Study 1: Experimental Study of Violent
Video Games With Elementary School
and College Students
Study 1 was designed to examine four main questions. First, can violent children's video games increase aggression (relative to a nonviolent children's video game) in a short-term experimental context? Second, would such a violent video game effect occur primarily for children or would it also occur for college students? Third, would T-rated violent video games (those rated “T” for teens and older) produce a bigger increase in aggression than the violent children's games? Fourth, would the short-term effects of playing a violent video game be moderated by sex, prior exposure to violent media, availability of video games in one's bedroom, preference for violent video games, and parental involvement in media usage? (For a brief description of the current industry-based ratings system and ratings of the games used in Study 1, see Appendix 2.)
Inclusion of a trait measure of violence allowed examination of several additional supplementary questions. First, does prior media violence exposure predict violence level? Second, how strong is this effect for new media (video games) versus old media (TV, film)? Third, does parental involvement moderate this effect?

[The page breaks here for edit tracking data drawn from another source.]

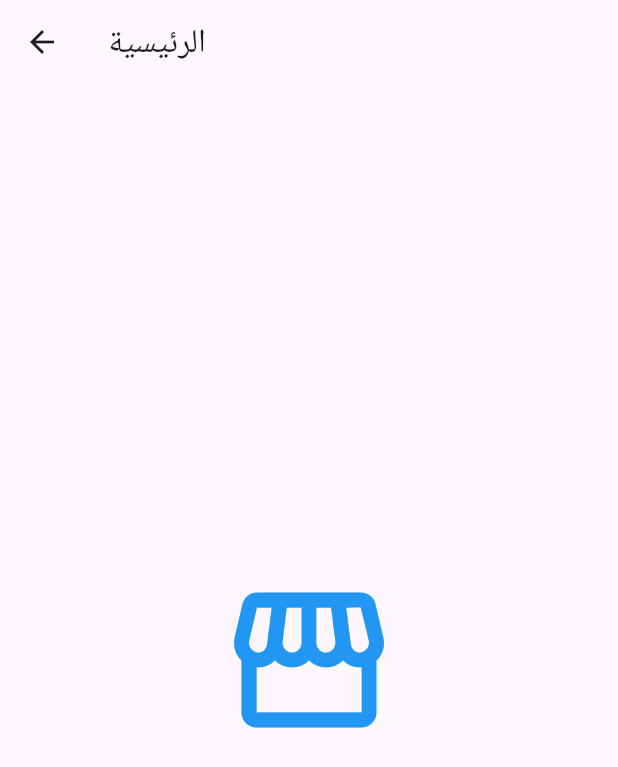
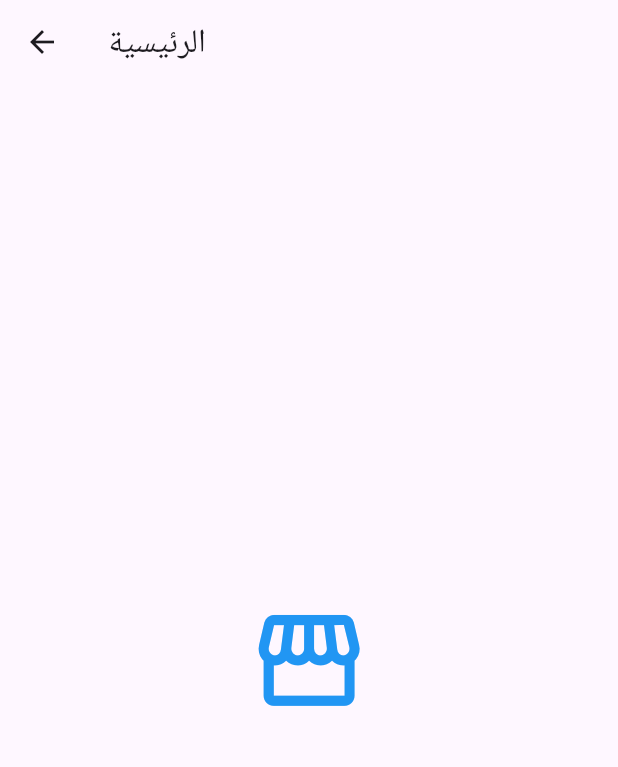
Before and after one commit to mohidawod/radiokapp, a Flutter app: the HomeScreen screen opened directly, on a phone screen of 412 x 824 dp. Shown: the top 767 px of the screen. Run offline on Flutter 3.47's test engine with Material 3 defaults, Android fonts, the phone set to English and light mode, and no system bars; our stand-ins replace audio_service, just_audio, shared_preferences; missing offline and left inert: audio_session; accounts and stored records are empty.

Commit message:
Use AnimationController for icon scaling

```diff
--- a/lib/screens/welcome.dart
+++ b/lib/screens/welcome.dart
@@ -1,34 +1,45 @@
 import 'package:flutter/material.dart';
 
-class HomeScreen extends StatelessWidget {
+class HomeScreen extends StatefulWidget {
   const HomeScreen({super.key});
+
+  @override
+  State<HomeScreen> createState() => _HomeScreenState();
+}
+
+class _HomeScreenState extends State<HomeScreen>
+    with SingleTickerProviderStateMixin {
+  late final AnimationController _controller;
+  late final Animation<double> _scaleAnimation;
+
+  @override
+  void initState() {
+    super.initState();
+    _controller =
+        AnimationController(vsync: this, duration: const Duration(seconds: 1))
+          ..repeat(reverse: true);
+    _scaleAnimation = Tween<double>(begin: 0.8, end: 1.2)
+        .animate(CurvedAnimation(parent: _controller, curve: Curves.easeInOut));
+  }
+
+  @override
+  void dispose() {
+    _controller.dispose();
+    super.dispose();
+  }
 
   @override
   Widget build(BuildContext context) {
     return Scaffold(
       appBar: AppBar(title: const Text('الرئيسية')),
       body: Center(
-        child: TweenAnimationBuilder(
-          tween: Tween<double>(begin: 0.8, end: 1.2),
-          duration: const Duration(seconds: 1),
-          curve: Curves.easeInOut,
-          builder: (context, scale, child) {
-            return Transform.scale(
-              scale: scale,
-              child: const Icon(
-                Icons.storefront, // شعار المتجر
-                size: 100,
-                color: Colors.blue,
-              ),
-            );
-          },
-          onEnd: () {
-            // تعيد الحركة باستمرار
-            Future.delayed(
-              Duration.zero,
-              () => (context as Element).markNeedsBuild(),
-            );
-          },
+        child: ScaleTransition(
+          scale: _scaleAnimation,
+          child: const Icon(
+            Icons.storefront,
+            size: 100,
+            color: Colors.blue,
+          ),
         ),
       ),
     );
```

Participants included 9- to 12-year-olds and 17- to 29-year-olds. Younger participants were recruited through ads placed in local newspapers and on university Web pages. Older participants were recruited from the psy-